WASHINGTON, DC-The Troubled Asset Relief Program has been deemeda success--if not a necessary evil. Many of the larger banks haverepaid the Treasury, in some cases such as Bank of America, to thetaxpayers’ profit. Smaller banks, as a recent reportdescribed, have not been as successful.

With the government discussing how to disengage itself from itsextraordinary rescue efforts of 2008 and 2009, a look at how itsmost fundamental program--TARP--really worked is inorder.

Linus Wilson, assistant professor of finance atthe University of Louisiana at Lafayette, has been followingthis issue.

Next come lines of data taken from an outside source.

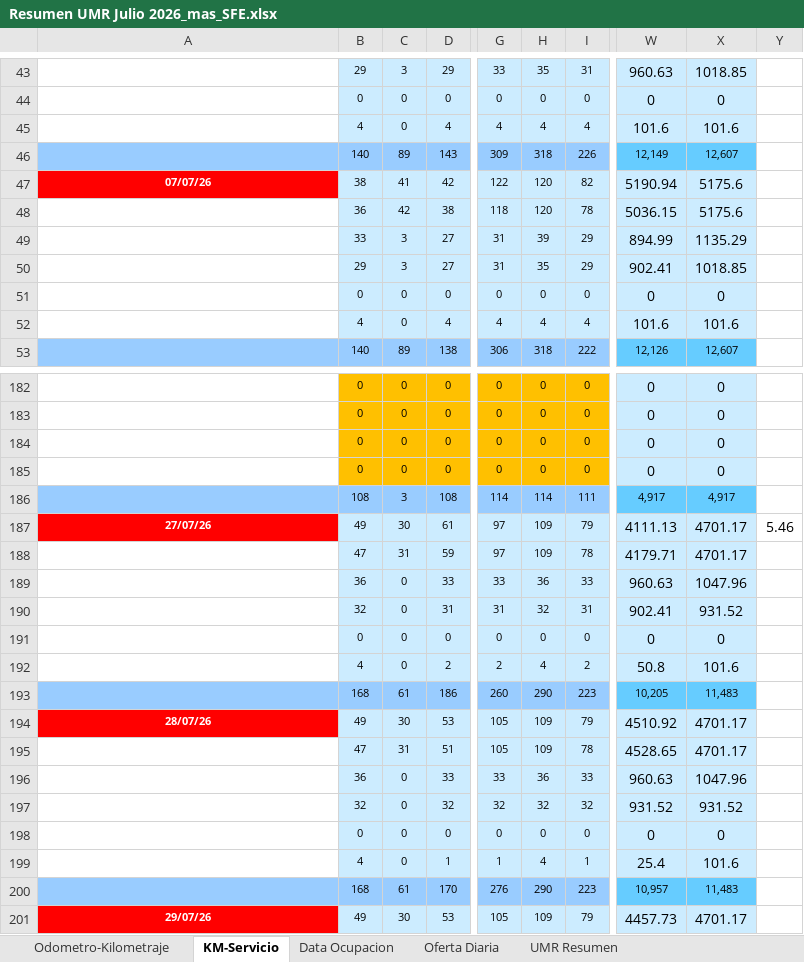
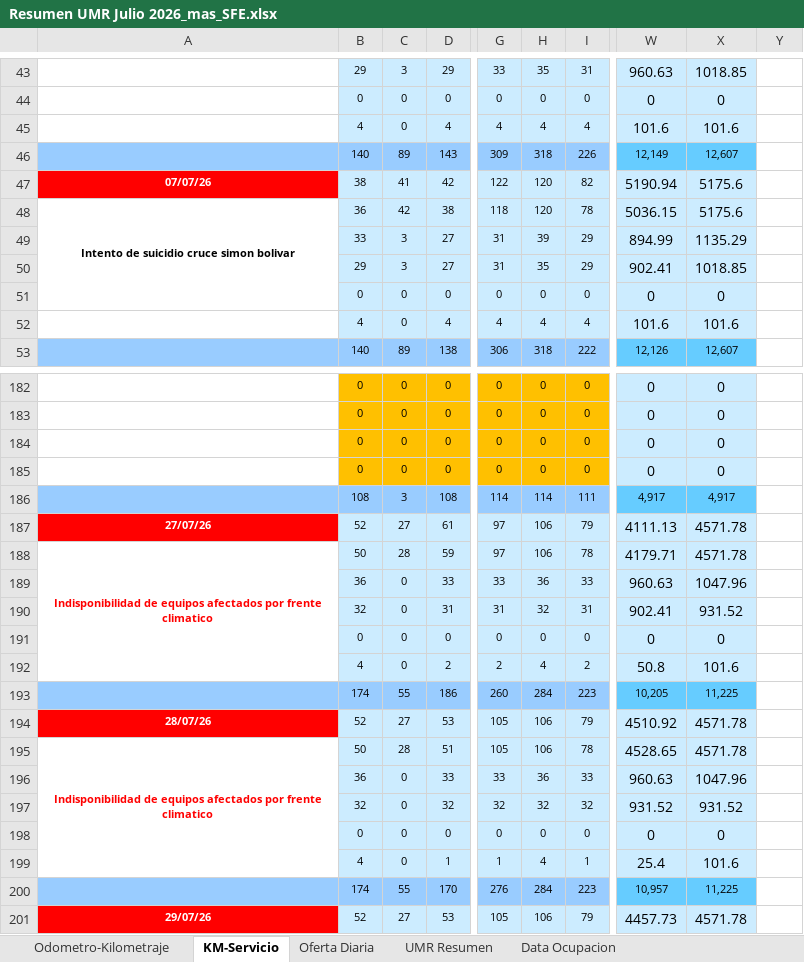
Before and after one commit to antoniorra1983-ops/Datos-Operacionales, an Excel workbook: data/umr/Resumen UMR Julio 2026_mas_SFE.xlsx, sheet KM-Servicio, drawn as a sheet; only a part is shown, gaps mark what is left out; values as stored, in another font and other column widths than the file's, no borders; conditional formats not drawn; the diff covers the shown part only; the diff names each change by its address in the sheet, - before the commit and + after, or states it on an @@ line.

```diff
--- a/data/umr/Resumen UMR Julio 2026_mas_SFE.xlsx (sheet KM-Servicio)
+++ b/data/umr/Resumen UMR Julio 2026_mas_SFE.xlsx (sheet KM-Servicio)
@@ sheet tab order changed: Odometro-Kilometraje | KM-Servicio | Oferta Diaria | UMR Resumen | Data Ocupacion @@
-A48: (empty)
+A48: Intento de suicidio cruce simon bolivar
+A48:A51 merged
-B187: 49
+B187: 52
-C187: 30
+C187: 27
-H187:H188: 109
+H187:H188: 106
-X187:X188: 4701.17
+X187:X188: 4571.78
-Y187: 5.46
+Y187: (empty)
-A188: (empty)
+A188: Indisponibilidad de equipos afectados por frente climatico
+A188:A192 merged
-B188: 47
+B188: 50
-C188: 31
+C188: 28
-B193: 168
+B193: 174
-C193: 61
+C193: 55
-H193: 290
+H193: 284
-X193: 11,483
+X193: 11,225
-B194: 49
+B194: 52
-C194: 30
+C194: 27
-H194:H195: 109
+H194:H195: 106
-X194:X195: 4701.17
+X194:X195: 4571.78
-A195: (empty)
+A195: Indisponibilidad de equipos afectados por frente climatico
+A195:A199 merged
-B195: 47
+B195: 50
-C195: 31
+C195: 28
-B200: 168
+B200: 174
-C200: 61
+C200: 55
-H200: 290
+H200: 284
-X200: 11,483
+X200: 11,225
-B201: 49
+B201: 52
-C201: 30
+C201: 27
-H201: 109
+H201: 106
-X201: 4701.17
+X201: 4571.78
```
Also changed, not shown: 193 edited cells and merged cells elsewhere in this sheet, sheet UMR Resumen, sheet Oferta Diaria, formulas that keep their value, hidden cells, 1 other file.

He tells GlobeSt.com that while TARP recipients areindeed better capitalized than they were in 2008 they are notnecessarily safe again.

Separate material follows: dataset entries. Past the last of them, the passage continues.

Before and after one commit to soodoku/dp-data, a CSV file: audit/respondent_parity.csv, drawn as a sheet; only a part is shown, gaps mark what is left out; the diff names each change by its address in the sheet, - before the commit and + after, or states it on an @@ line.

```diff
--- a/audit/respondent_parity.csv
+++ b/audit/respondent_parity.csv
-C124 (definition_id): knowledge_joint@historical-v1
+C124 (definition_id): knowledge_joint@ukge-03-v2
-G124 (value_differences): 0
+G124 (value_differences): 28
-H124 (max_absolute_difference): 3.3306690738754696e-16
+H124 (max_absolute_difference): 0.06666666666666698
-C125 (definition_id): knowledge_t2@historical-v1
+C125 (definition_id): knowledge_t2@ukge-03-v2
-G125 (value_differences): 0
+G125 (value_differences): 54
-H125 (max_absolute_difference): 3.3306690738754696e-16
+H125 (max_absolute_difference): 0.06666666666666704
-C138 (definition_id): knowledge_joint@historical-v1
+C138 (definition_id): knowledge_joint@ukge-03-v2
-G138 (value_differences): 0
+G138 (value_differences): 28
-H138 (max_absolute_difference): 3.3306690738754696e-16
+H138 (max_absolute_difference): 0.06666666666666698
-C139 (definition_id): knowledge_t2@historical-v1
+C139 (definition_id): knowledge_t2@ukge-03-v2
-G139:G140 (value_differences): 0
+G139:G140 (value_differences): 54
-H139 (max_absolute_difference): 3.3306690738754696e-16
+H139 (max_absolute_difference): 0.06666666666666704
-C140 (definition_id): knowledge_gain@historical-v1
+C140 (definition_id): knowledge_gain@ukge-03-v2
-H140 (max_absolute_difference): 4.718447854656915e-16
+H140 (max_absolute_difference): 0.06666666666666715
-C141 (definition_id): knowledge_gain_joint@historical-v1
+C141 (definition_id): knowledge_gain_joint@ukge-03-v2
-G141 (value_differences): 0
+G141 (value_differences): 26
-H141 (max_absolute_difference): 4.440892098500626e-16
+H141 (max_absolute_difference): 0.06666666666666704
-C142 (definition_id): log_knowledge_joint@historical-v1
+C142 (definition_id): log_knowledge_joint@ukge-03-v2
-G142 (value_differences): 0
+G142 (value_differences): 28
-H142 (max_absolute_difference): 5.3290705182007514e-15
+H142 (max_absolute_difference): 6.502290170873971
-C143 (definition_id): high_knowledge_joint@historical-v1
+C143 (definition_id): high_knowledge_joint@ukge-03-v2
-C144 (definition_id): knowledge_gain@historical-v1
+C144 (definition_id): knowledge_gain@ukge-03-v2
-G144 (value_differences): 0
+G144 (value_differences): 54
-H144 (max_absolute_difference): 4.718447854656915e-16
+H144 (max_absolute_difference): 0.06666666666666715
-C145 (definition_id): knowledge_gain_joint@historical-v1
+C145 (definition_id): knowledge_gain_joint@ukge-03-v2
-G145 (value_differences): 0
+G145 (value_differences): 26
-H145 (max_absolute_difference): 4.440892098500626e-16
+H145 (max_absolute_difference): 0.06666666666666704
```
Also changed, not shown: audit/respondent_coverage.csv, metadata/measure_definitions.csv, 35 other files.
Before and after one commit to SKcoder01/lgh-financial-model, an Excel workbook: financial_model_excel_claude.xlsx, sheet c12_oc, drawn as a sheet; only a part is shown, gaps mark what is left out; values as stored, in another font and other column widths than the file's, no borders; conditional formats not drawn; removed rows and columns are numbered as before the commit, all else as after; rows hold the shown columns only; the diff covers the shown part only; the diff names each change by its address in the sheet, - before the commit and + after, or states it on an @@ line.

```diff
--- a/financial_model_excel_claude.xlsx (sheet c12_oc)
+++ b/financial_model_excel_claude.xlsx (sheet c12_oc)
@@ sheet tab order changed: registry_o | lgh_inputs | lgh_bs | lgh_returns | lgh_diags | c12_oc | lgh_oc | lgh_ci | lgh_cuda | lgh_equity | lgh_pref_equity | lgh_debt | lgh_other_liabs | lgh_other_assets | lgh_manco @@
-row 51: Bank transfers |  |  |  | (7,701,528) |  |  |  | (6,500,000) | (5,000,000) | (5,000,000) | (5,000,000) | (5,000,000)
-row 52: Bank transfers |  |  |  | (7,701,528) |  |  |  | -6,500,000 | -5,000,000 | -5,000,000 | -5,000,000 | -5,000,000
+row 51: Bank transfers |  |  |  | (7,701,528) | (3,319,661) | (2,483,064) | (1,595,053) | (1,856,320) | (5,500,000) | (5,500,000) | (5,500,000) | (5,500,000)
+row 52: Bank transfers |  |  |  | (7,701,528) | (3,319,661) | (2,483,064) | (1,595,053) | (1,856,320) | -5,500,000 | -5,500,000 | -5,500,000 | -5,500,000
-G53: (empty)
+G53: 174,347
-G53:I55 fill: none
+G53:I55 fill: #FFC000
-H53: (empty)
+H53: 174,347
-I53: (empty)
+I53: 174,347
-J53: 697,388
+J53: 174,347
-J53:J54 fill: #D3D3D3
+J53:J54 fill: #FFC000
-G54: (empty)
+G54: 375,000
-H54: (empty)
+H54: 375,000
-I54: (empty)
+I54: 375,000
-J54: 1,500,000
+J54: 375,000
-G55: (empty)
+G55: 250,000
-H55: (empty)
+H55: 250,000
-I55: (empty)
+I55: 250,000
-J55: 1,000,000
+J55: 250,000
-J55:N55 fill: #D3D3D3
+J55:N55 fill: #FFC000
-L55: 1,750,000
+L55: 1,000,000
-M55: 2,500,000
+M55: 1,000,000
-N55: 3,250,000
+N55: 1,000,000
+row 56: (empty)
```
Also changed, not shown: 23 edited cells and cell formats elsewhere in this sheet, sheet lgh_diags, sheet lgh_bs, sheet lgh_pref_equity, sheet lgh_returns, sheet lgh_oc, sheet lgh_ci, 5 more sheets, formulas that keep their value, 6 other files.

Want to continue reading?
Become a Free ALM Digital Reader.

  • Unlimited access to GlobeSt and other free ALM publications
  • Access to 15 years of GlobeSt archives
  • Your choice of GlobeSt digital newsletters and over 70 others from popular sister publications
  • 1 free article* every 30 days across the ALM subscription network
  • Exclusive discounts on ALM events and publications
NOT FOR REPRINT

© 2024 ALM Global, LLC, All Rights Reserved. Request academic re-use from www.copyright.com. All other uses, submit a request to [email protected]. For more information visit Asset & Logo Licensing.

Erika Morphy

Erika Morphy has been writing about commercial real estate at GlobeSt.com for more than ten years, covering the capital markets, the Mid-Atlantic region and national topics. She's a nerd so favorite examples of the former include accounting standards, Basel III and what Congress is brewing.